London, Feb 12 (IANS) The British charity Oxfam will try to convince the UK government on Monday to continue its funding despite claims of sexual misconduct by its aid workers in Haiti.
The charity has been accused of concealing the findings of an inquiry that its senior staff hired prostitutes while delivering aid in Haiti after the devastating 2010 earthquake that killed hundreds of thousands of people.
Oxfam denies a cover-up and its officials were set to meet International Development Secretary Penny Mordaunt later in the day, the BBC reported.
The aid workers — including the Oxfam country director at the time, Roland van Hauwermeiren — were accused of turning a villa rented by the organization into a makeshift brothel, with prostitutes wearing only Oxfam T-shirts.
Oxfam received about 32 million pounds ($44 million) from the government last financial year, according to public records.
International Development Secretary Penny Mordaunt warned on Sunday that Oxfam could lose millions of pounds in public funding because of the scandal.
Mordaunt’s predecessor Priti Patel shared concerns about the cover-up and wrote in the Telegraph that the Oxfam scandal was just “the tip of the iceberg”.
In an interview with Sky News Patel said: “I did my own research and I have to say I had a lot of push-back within my own department … that is the scandal. People knew about this.”
A Downing Street spokesman said the British government had taken action to enforce a “zero-tolerance approach” to allegations of “horrific behaviour” by Oxfam staff. He gave no details on what the actions were.
Oxfam could also face legal action in Haiti. The country is considering pursuing criminal charges, the Haitian chief of mission to the UK, Bocchit Edmond, told CNN.
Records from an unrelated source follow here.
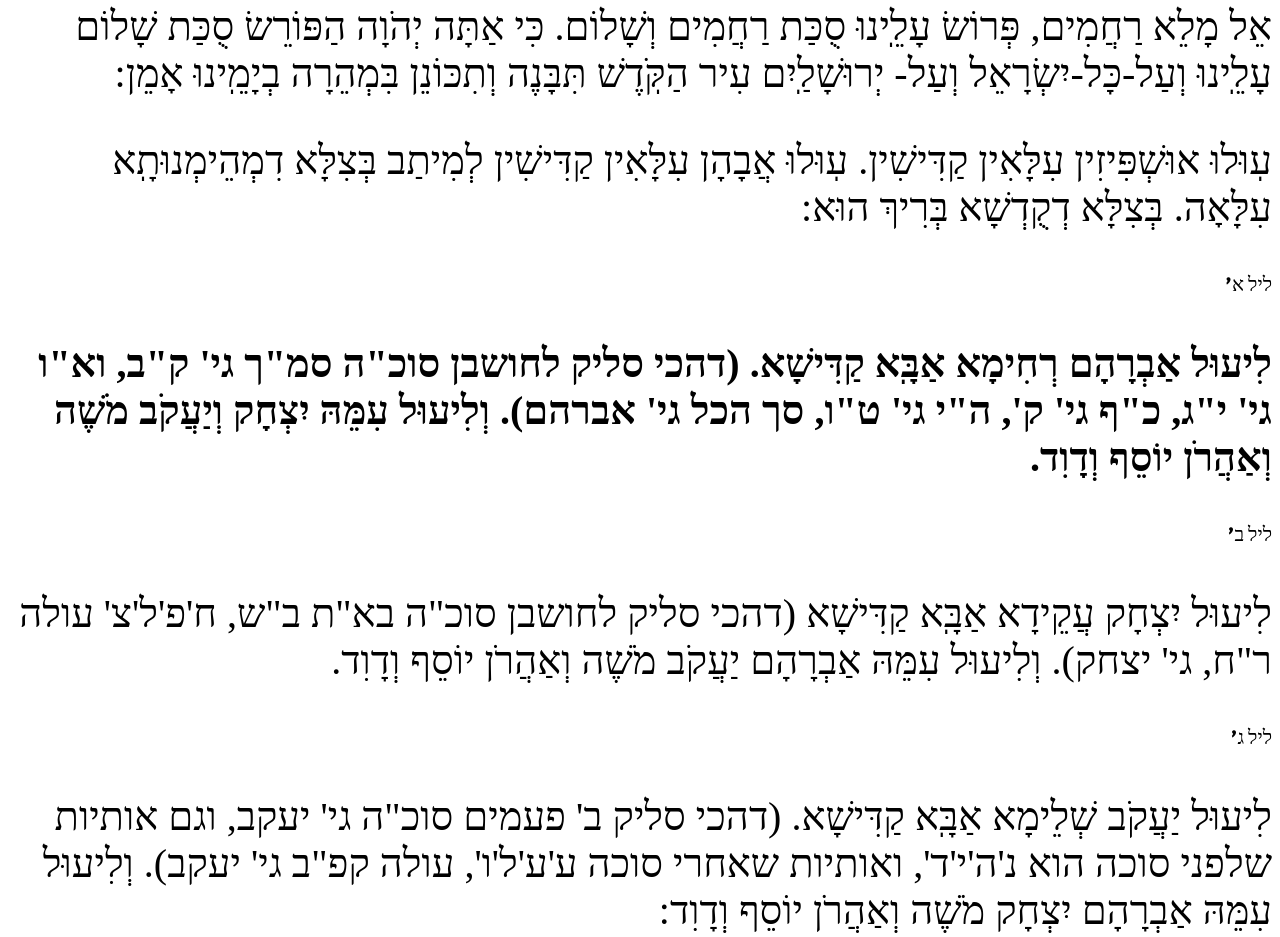
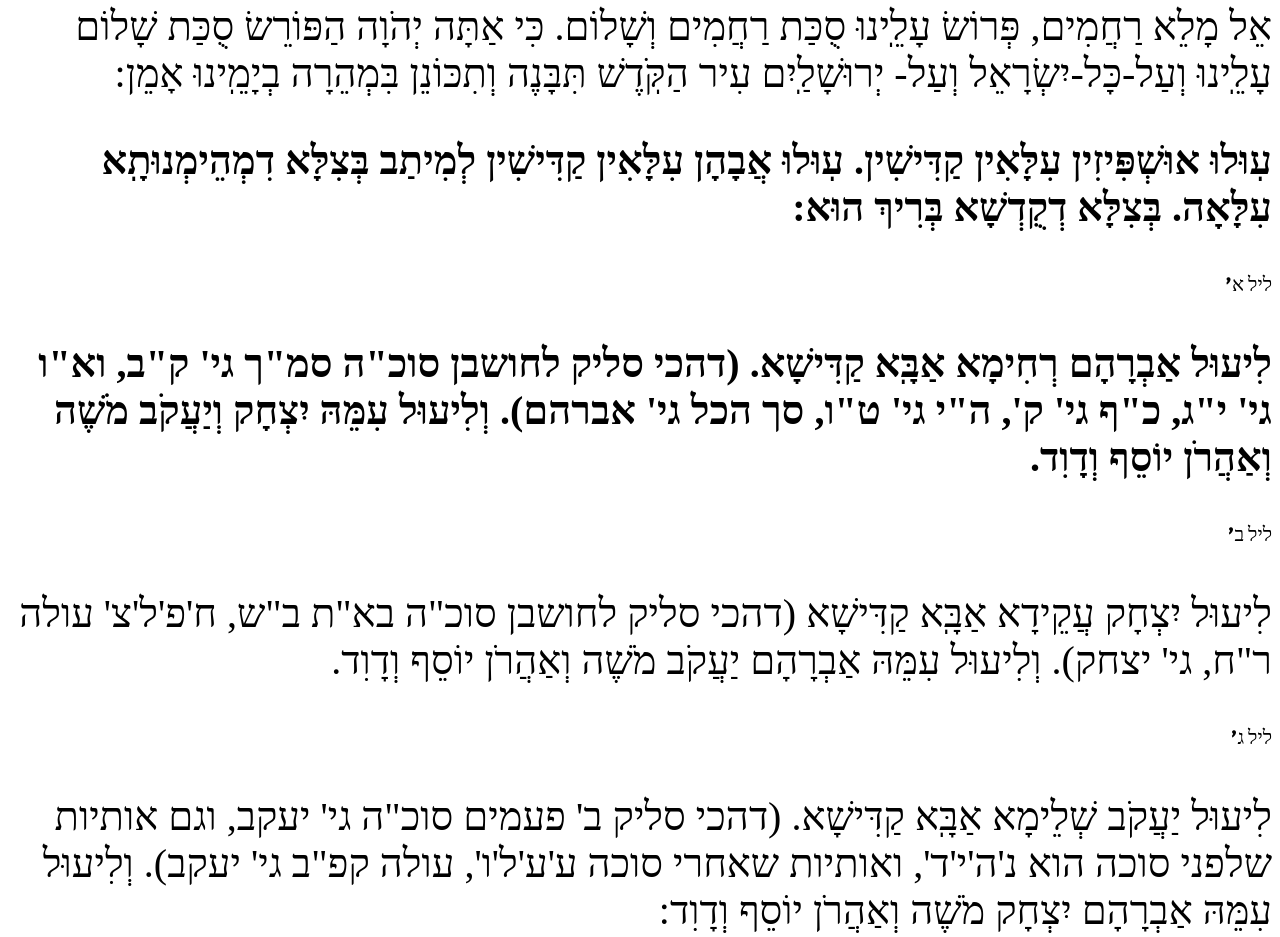
Before and after one commit to noChamp/ulu-ushpizin, a plain HTML site: page index.html in a window 1280 px wide. Shown: the part 4944-5881 px from the top of the page. Drawn offline with Linux system fonts and the light colour scheme; a web font is replaced by a local one.

Commit message:
Update index.html

```diff
--- a/index.html
+++ b/index.html
@@ -65,7 +65,7 @@
     <p class='prayer'>יְהֹוָה֮ יִגְמֹ֢ר בַּ֫עֲדִ֥י יְ֭הֹוָה חַסְדְּךָ֣ לְעוֹלָ֑ם מַעֲשֵׂ֖י יָדֶ֣יךָ אַל־תֶּֽרֶף׃</p>
     <p></p>
     <p class='prayer'>אֵל מָלֵא רַחֲמִים, פְּרוֹשׂ עָלֵֽינוּ סֻכַּת רַחֲמִים וְשָׁלוֹם. כִּי אַתָּה יְהֹוָה הַפּוֹרֵשׂ סֻכַּת שָׁלוֹם עָלֵֽינוּ וְעַל-כָּל-יִשְׂרָאֵל וְעַל- יְרוּשָׁלַֽיִם עִיר הַקֹּֽדֶשׁ תִּבָּנֶה וְתִכּוֹנֵן בִּמְהֵרָה בְיָמֵֽינוּ אָמֵן:</p>
-    <p class='prayer'><b></b>עֽוּלוּ אוּשְׁפִּיזִין עִלָּאִין קַדִּישִׁין. עֽוּלוּ אֲבָהָן עִלָּאִין קַדִּישִׁין לְמִיתַב בְּצִלָּא דִמְהֵימְנוּתָֽא עִלָּאָה. בְּצִלָּא דְקֻדְשָׁא בְּרִיךְ הוּא:</b></p>
+    <p class='prayer'><b>עֽוּלוּ אוּשְׁפִּיזִין עִלָּאִין קַדִּישִׁין. עֽוּלוּ אֲבָהָן עִלָּאִין קַדִּישִׁין לְמִיתַב בְּצִלָּא דִמְהֵימְנוּתָֽא עִלָּאָה. בְּצִלָּא דְקֻדְשָׁא בְּרִיךְ הוּא:</b></p>
     <p class='comment'>ליל א'</p>
     <p class='prayer'>
        <b>לִיעוּל אַבְרָהָם רְחִימָא אַבָּֽא קַדִּישָׁא.</b>
```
Edmond said that Oxfam representatives in Haiti would be summoned by the Foreign Ministry.
According to reports, Oxfam failed to warn NGOs about the allegations, allowing some of the accused to get jobs at other aid agencies.
The UK Charity Commission said that Oxfam informed the agency in August 2011 that the charity was conducting an internal investigation related to inappropriate sexual behaviour, bullying, harassment and the intimidation of staff.
But the aid organization failed to reveal the scope and key details of the case.
Oxfam did not deny the accusations against its staff members, but it denied a cover-up, saying that it launched a swift internal investigation after it became aware of the allegations.
Four people were fired and another three resigned, including van Hauwermeiren, the charity said.
Oxfam is one of the UK’s largest and most prominent aid groups, operating development programmes in over 90 countries around the world.